YOUR GOAL – Once the line with "('boxes', 'stack of" is found in the entries below, print it and each following line exactly, stopping after the line with "model; be literal"; print nothing else.

DATA SHOWN –

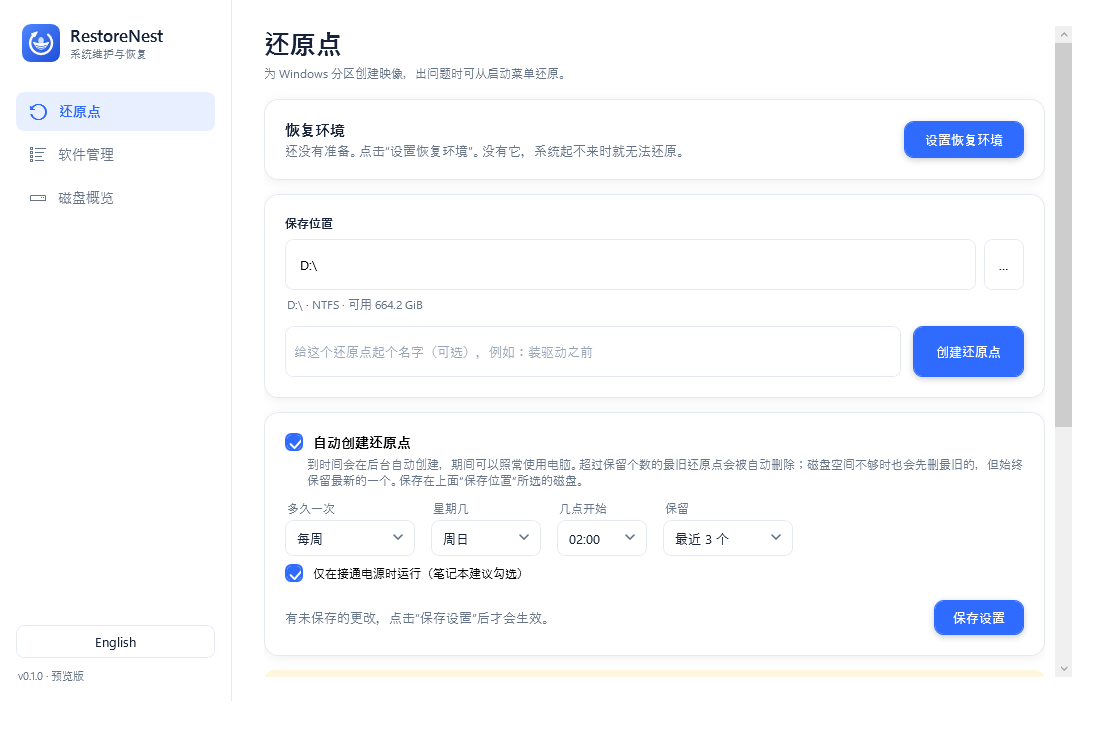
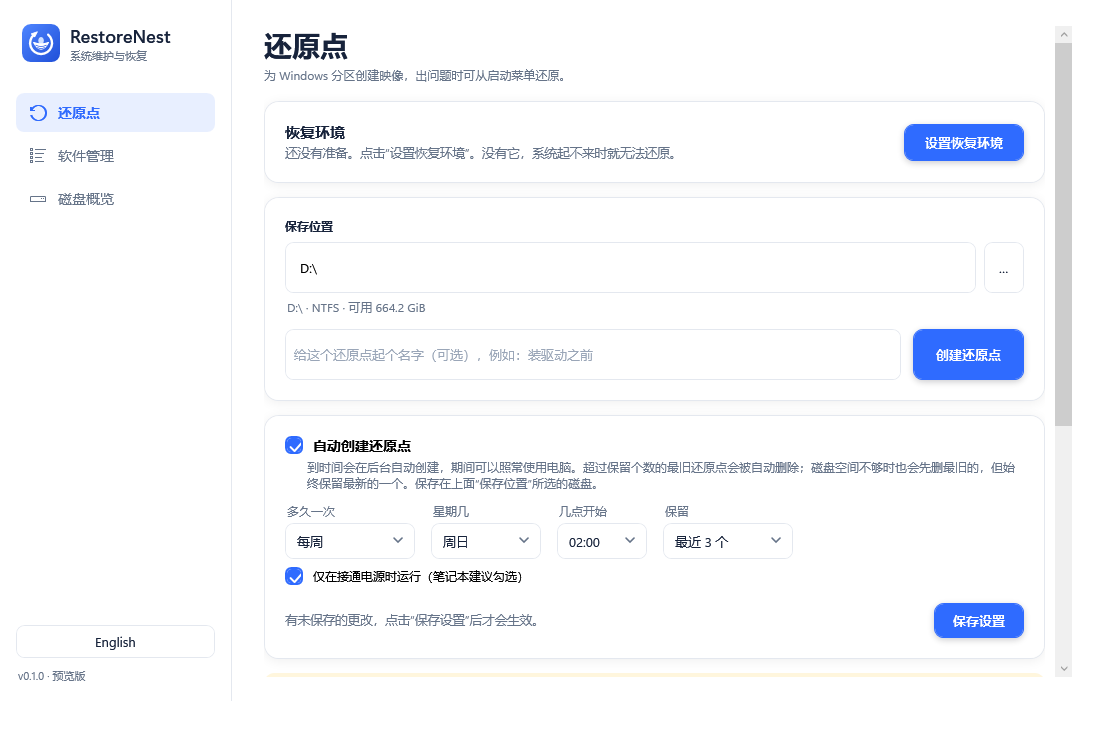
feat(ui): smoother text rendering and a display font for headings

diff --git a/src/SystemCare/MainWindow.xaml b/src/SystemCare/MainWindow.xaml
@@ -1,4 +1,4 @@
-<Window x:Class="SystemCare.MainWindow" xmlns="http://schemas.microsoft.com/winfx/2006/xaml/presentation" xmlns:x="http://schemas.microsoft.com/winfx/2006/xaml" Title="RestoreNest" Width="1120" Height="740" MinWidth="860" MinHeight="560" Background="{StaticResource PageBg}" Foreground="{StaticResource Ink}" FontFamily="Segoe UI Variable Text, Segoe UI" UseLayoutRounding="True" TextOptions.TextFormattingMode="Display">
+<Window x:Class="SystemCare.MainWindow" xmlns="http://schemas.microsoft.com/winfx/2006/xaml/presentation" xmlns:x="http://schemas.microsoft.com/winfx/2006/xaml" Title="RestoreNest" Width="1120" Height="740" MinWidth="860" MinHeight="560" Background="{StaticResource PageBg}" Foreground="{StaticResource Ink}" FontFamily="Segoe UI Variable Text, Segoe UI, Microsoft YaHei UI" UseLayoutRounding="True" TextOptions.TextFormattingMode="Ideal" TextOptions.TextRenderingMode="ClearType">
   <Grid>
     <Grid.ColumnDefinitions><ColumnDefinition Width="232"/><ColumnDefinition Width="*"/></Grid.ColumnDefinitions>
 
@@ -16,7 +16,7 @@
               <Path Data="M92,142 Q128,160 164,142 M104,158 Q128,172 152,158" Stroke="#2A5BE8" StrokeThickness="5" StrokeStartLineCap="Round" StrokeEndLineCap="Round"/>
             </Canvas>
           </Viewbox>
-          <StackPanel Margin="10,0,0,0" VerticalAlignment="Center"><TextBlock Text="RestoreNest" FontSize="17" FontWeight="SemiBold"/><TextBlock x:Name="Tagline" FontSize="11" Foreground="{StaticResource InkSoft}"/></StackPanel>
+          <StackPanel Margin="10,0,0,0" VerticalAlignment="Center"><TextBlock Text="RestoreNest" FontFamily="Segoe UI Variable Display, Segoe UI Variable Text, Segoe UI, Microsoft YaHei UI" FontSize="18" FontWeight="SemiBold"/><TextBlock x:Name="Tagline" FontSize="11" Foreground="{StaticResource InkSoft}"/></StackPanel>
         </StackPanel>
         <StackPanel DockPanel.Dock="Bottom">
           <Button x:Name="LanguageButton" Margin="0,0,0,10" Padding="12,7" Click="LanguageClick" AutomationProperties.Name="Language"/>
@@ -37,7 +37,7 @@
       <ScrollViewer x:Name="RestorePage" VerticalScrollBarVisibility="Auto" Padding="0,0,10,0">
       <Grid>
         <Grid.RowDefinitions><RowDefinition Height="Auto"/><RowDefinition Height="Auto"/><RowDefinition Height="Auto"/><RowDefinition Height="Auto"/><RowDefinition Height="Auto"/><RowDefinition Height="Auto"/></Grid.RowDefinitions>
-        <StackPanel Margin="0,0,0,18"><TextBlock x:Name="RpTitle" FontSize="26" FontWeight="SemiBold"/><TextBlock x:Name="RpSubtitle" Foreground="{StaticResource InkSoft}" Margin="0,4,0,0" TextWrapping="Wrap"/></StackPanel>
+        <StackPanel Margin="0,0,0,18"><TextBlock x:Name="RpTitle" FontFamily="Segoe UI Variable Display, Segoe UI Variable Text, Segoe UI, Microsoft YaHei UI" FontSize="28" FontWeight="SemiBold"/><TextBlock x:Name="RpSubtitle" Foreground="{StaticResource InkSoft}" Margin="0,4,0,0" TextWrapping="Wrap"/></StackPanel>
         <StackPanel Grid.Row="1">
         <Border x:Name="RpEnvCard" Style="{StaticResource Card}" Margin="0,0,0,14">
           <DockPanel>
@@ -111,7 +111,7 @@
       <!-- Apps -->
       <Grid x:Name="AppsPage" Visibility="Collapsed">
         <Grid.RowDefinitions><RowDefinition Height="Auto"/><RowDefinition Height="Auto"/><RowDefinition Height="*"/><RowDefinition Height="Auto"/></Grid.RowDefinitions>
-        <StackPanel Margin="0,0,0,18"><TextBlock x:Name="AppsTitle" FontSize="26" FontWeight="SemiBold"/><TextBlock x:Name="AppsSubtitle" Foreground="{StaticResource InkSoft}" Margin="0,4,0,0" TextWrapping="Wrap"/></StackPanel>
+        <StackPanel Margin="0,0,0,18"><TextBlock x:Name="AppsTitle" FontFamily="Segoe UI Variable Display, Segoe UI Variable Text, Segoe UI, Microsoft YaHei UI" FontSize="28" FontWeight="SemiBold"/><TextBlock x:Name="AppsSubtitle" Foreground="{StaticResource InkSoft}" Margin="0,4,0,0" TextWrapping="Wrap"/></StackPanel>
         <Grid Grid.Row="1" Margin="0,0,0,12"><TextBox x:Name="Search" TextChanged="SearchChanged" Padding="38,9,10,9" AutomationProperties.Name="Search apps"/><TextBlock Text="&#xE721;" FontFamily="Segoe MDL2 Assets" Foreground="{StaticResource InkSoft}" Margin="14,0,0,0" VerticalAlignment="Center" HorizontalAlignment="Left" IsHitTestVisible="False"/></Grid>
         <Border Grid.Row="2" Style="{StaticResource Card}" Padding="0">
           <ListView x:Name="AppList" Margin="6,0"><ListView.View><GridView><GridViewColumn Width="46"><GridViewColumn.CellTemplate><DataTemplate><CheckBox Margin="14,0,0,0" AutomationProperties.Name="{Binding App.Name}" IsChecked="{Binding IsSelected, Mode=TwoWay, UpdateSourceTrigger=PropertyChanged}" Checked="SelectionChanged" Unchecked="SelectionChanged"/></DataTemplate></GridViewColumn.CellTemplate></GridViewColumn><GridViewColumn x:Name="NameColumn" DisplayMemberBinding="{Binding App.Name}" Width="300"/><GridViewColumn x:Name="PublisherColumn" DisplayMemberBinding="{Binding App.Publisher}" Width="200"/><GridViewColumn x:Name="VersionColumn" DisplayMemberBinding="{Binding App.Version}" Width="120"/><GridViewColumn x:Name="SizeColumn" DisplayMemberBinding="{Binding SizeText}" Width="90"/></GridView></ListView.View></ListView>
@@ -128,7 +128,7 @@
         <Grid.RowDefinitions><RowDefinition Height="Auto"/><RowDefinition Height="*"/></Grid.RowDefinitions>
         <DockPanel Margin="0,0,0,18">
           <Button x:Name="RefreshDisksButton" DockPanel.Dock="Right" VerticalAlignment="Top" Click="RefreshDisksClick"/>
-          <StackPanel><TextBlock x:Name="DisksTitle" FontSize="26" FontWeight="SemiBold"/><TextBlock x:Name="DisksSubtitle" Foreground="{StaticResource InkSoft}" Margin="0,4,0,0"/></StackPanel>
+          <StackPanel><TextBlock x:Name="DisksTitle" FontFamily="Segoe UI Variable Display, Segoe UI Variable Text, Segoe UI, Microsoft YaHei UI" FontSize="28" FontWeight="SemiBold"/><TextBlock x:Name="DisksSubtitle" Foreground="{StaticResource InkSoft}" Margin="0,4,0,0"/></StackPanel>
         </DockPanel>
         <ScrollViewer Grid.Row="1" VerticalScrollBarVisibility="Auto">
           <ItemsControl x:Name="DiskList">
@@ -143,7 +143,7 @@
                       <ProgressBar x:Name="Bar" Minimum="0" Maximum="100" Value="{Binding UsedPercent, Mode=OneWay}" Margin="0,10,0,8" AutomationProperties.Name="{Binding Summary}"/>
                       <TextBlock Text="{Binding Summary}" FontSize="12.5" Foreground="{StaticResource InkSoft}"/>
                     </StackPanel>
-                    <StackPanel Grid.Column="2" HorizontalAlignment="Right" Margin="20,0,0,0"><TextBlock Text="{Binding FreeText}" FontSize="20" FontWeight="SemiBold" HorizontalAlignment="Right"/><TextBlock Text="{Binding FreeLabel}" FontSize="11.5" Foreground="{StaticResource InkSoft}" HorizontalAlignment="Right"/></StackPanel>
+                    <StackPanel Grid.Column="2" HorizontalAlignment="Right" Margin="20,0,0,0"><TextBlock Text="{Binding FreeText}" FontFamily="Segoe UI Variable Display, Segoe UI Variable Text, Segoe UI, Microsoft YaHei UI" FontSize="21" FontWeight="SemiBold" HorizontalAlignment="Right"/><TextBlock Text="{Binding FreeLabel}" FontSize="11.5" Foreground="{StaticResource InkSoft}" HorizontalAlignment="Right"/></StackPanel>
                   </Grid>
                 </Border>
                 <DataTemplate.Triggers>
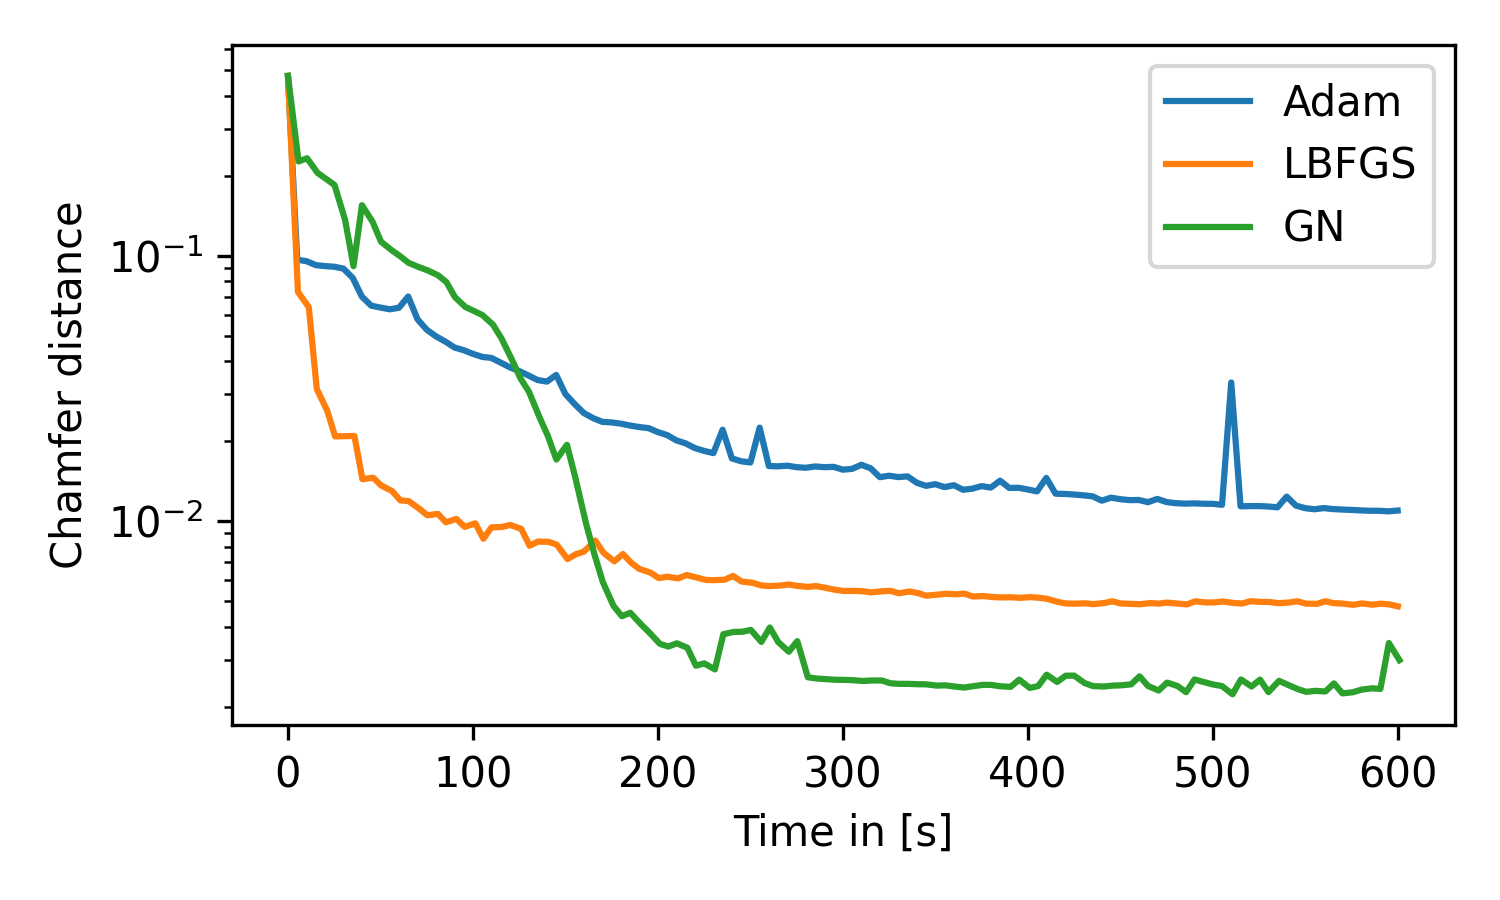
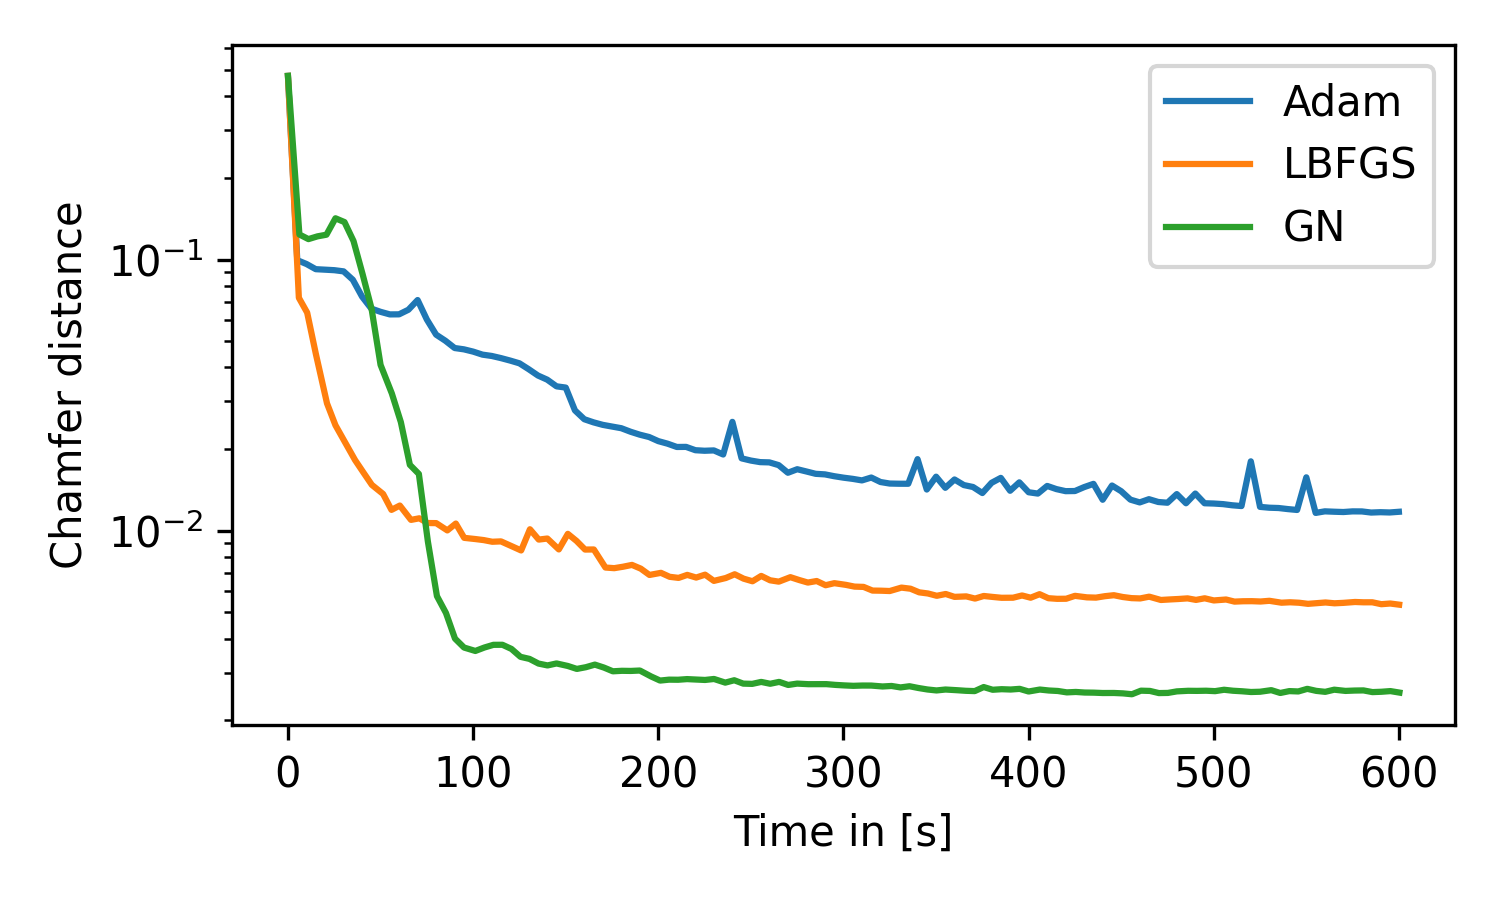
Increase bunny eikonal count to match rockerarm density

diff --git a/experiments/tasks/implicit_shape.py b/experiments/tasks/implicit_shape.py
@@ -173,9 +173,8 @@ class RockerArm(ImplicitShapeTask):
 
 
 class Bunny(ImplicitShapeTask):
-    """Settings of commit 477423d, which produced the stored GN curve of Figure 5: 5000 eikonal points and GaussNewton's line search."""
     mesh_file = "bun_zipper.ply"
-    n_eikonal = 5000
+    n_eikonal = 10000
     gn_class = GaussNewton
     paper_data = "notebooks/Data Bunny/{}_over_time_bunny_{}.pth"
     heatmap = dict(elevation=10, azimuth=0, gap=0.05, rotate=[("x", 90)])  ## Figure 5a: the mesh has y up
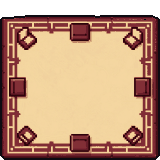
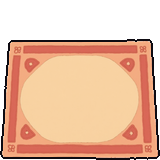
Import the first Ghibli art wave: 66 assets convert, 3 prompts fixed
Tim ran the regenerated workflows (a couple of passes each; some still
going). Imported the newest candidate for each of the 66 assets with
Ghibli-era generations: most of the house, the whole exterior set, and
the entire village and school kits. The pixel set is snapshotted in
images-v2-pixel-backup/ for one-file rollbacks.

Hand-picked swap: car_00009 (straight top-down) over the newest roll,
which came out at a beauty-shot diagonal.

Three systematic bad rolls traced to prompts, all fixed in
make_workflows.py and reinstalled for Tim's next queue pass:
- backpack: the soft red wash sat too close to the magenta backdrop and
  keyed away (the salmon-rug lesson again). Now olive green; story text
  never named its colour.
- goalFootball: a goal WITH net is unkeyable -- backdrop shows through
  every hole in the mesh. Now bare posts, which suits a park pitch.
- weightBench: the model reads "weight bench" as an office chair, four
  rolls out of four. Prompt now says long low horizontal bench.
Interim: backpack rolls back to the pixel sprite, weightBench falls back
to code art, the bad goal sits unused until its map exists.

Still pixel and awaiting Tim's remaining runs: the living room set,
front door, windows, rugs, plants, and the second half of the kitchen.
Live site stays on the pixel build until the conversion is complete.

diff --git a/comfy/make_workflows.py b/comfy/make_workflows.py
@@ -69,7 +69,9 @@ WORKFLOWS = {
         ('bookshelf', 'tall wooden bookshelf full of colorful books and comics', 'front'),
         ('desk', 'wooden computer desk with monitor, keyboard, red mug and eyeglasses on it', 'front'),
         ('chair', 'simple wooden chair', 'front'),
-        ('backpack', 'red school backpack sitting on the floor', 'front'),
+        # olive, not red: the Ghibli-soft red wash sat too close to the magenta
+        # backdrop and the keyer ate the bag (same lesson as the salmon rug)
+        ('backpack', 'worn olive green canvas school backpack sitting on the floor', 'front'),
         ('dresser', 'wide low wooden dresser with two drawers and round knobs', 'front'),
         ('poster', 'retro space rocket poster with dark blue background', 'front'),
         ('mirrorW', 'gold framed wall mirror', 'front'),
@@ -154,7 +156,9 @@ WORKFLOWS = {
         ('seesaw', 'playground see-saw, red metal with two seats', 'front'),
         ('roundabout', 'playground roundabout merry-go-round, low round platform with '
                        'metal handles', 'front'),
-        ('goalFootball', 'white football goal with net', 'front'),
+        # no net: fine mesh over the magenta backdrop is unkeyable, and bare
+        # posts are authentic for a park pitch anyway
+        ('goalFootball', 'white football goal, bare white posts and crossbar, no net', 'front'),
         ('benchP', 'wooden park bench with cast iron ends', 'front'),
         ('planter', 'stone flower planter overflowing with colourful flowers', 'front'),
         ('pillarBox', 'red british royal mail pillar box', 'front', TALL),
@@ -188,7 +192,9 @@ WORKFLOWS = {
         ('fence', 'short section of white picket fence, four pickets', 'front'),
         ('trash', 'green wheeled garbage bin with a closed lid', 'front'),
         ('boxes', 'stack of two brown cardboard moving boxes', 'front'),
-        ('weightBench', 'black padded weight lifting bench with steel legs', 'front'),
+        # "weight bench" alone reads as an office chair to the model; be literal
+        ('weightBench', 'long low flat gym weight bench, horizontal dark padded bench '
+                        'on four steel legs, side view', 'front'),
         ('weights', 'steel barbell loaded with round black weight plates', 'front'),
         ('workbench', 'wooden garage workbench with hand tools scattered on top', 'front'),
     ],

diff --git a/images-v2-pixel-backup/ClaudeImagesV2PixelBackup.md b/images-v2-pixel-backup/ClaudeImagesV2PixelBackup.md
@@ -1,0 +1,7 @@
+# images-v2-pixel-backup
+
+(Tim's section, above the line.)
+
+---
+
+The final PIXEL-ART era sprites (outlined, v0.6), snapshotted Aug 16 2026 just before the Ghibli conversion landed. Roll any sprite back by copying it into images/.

OUTPUT FOR THIS EXERCISE –
         ('boxes', 'stack of two brown cardboard moving boxes', 'front'),
-        ('weightBench', 'black padded weight lifting bench with steel legs', 'front'),
+        # "weight bench" alone reads as an office chair to the model; be literal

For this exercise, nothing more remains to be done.